(My guess is that google has turned up the amount of page rank that flows from the home page of a site down to the product pages, while possibly reducing the value of page rank to individual product pages from external sites. Of course, I have ABSOLUTELY NO EVIDENCE to prove this.)
I know I am asking for the proverbial "magic bullet" here, but I was hoping that someone might have recently accomplished it.
...a lot of people type in "Amazon books" instead of "books" [into the google search box]... you need to get thousands of people to type the name of your site into the Google search box on a regular basis.
You raise a good point here.
I don't know for sure - and I seriously doubt that ANYONE knows for sure - whether brand mentions in search queries are DEFINITELY being used for ranking. It sure seems like something that could be easily manipulated automatically using proxy servers.
Over in the link development forums, we often look at the role of citations (i.e., un-linked mentions of the site name, either with or without the www. prefix) as helping to boost ranking.
both of these things might have been dialed up in the google Algo lately?
@Planet13 - I think the brand name surely helps prejudice results, but there are some things to consider. Brands :
- have deep pockets to drive usability improvements
- are "talked" about
- are the originators of content ( sometimes ! )
Most folks i observe in competition with them struggle on several of these. Brands may have a head start with Panda -but is there anything that you can see where you can make your presence felt?
Speaking on behalf of someone who SEO's 'Big Brands', but hasn't always, I'm not convinced Panda or any other part of the algorithm is any different for them than anyone else. We build links, we see rankings rise at the same rate, it's no different....well, the only difference between SEO'ing a brand and SEO'ing a one man startup's website is that there is already a strong domain-wide link profile in place, so we have a head start when chasing a keyphrase.

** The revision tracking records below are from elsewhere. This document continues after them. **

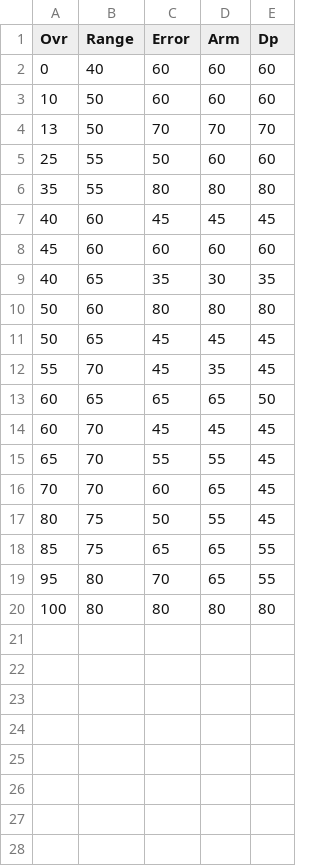
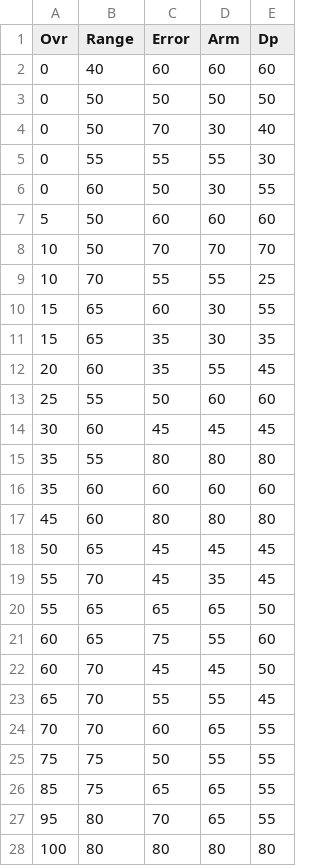
Before and after one commit to jvanderz22/ootp-dev, a CSV file: training_data/OOTP Models - SS Data.csv, drawn as a sheet.

Commit message:
Improve 2B and SS models to better take into account extremely low DP and arm ratings

```diff
--- a/training_data/OOTP Models - SS Data.csv
+++ b/training_data/OOTP Models - SS Data.csv
@@ -2,17 +2,25 @@ Ovr,Range,Error,Arm,Dp
 0,40,60,60,60
-10,50,60,60,60
-13,50,70,70,70
+0,50,50,50,50
+0,50,70,30,40
+0,55,55,55,30
+0,60,50,30,55
+5,50,60,60,60
+10,50,70,70,70
+10,70,55,55,25
+15,65,60,30,55
+15,65,35,30,35
+20,60,35,55,45
 25,55,50,60,60
+30,60,45,45,45
 35,55,80,80,80
-40,60,45,45,45
-45,60,60,60,60
-40,65,35,30,35
-50,60,80,80,80
+35,60,60,60,60
+45,60,80,80,80
 50,65,45,45,45
 55,70,45,35,45
-60,65,65,65,50
-60,70,45,45,45
+55,65,65,65,50
+60,65,75,55,60
+60,70,45,45,50
 65,70,55,55,45
-70,70,60,65,45
-80,75,50,55,45
+70,70,60,65,55
+75,75,50,55,55
 85,75,65,65,55
```
Also changed, not shown: training_data/OOTP Models - 2B data.csv.
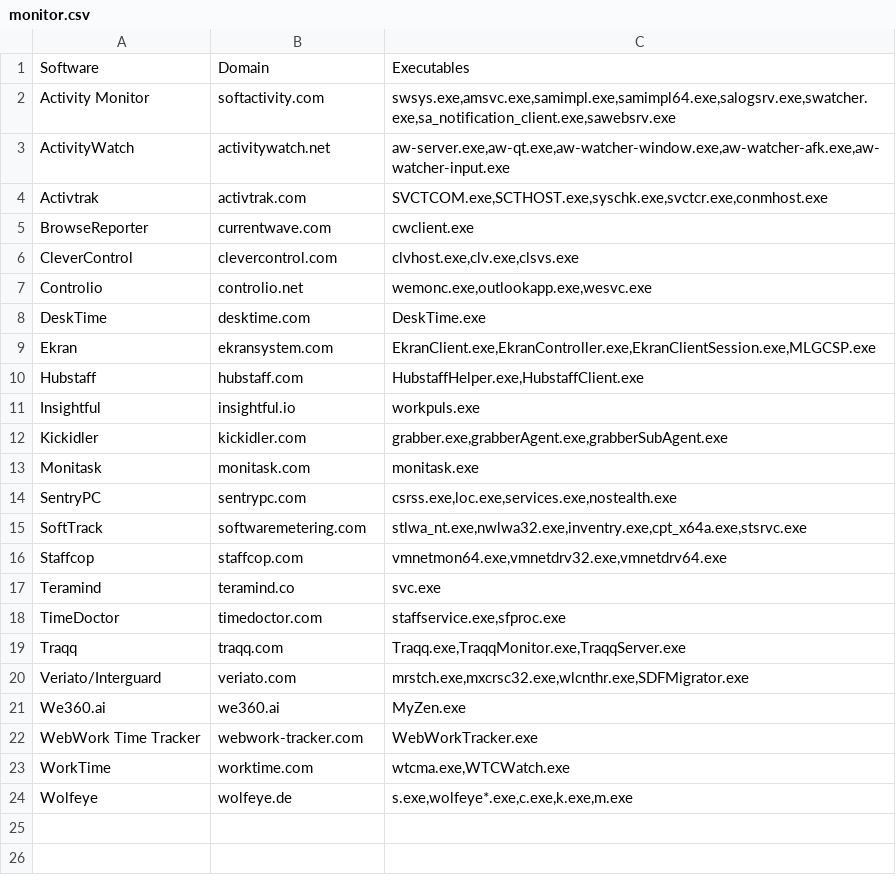
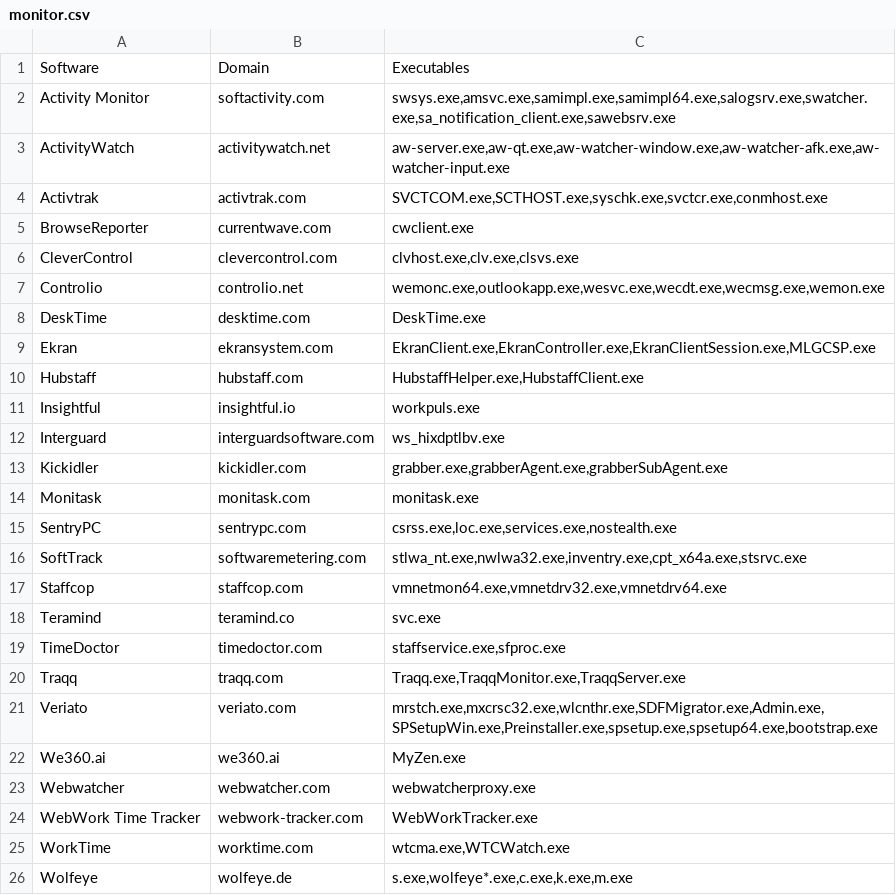
Before and after one commit to TCC421/Employee-Monitoring-Catalog, a CSV file: monitor.csv, drawn as a sheet.

Commit message:
Add files via upload

```diff
--- a/monitor.csv
+++ b/monitor.csv
@@ -6,3 +6,3 @@ BrowseReporter,currentwave.com,cwclient.exe
 CleverControl,clevercontrol.com,"clvhost.exe,clv.exe,clsvs.exe"
-Controlio,controlio.net,"wemonc.exe,outlookapp.exe,wesvc.exe"
+Controlio,controlio.net,"wemonc.exe,outlookapp.exe,wesvc.exe,wecdt.exe,wecmsg.exe,wemon.exe"
 DeskTime,desktime.com,DeskTime.exe
@@ -11,2 +11,3 @@ Hubstaff,hubstaff.com,"HubstaffHelper.exe,HubstaffClient.exe"
 Insightful,insightful.io,workpuls.exe
+Interguard,interguardsoftware.com,ws_hixdptlbv.exe
 Kickidler,kickidler.com,"grabber.exe,grabberAgent.exe,grabberSubAgent.exe"
@@ -19,4 +20,5 @@ TimeDoctor,timedoctor.com,"staffservice.exe,sfproc.exe"
 Traqq,traqq.com,"Traqq.exe,TraqqMonitor.exe,TraqqServer.exe"
-Veriato/Interguard,veriato.com,"mrstch.exe,mxcrsc32.exe,wlcnthr.exe,SDFMigrator.exe"
+Veriato,veriato.com,"mrstch.exe,mxcrsc32.exe,wlcnthr.exe,SDFMigrator.exe,Admin.exe,SPSetupWin.exe,Preinstaller.exe,spsetup.exe,spsetup64.exe,bootstrap.exe"
 We360.ai,we360.ai,MyZen.exe
+Webwatcher,webwatcher.com,webwatcherproxy.exe
 WebWork Time Tracker,webwork-tracker.com,WebWorkTracker.exe
```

You want to know what the biggest advantages Brands have? A PR team.
PR Teams may not be trained SEO's in the technical sense, but every one I work with knows the value of a link, and they are (usually, some are rubbish) guided by SEOs as to what anchor text to put in there. So, they get anchor text optimised links from Newspapers, TV channel websites, magazine sites and the like. Obviously, we all know how valuable those are, on any measuring stick you can choose to make that judgement.
As ever, if you want to outrank a page, you need to have a better onsite content and better offsite metrics than the pages that are currently there. And if you want to have better metrics, you need to be matching or exceeding the effort of the people currently ranking. That's always been the reality of SEO. If your bumping up against a brand and you can't make the investment to compete....I'm afraid that's the reality of business, and has been since the dawn of time.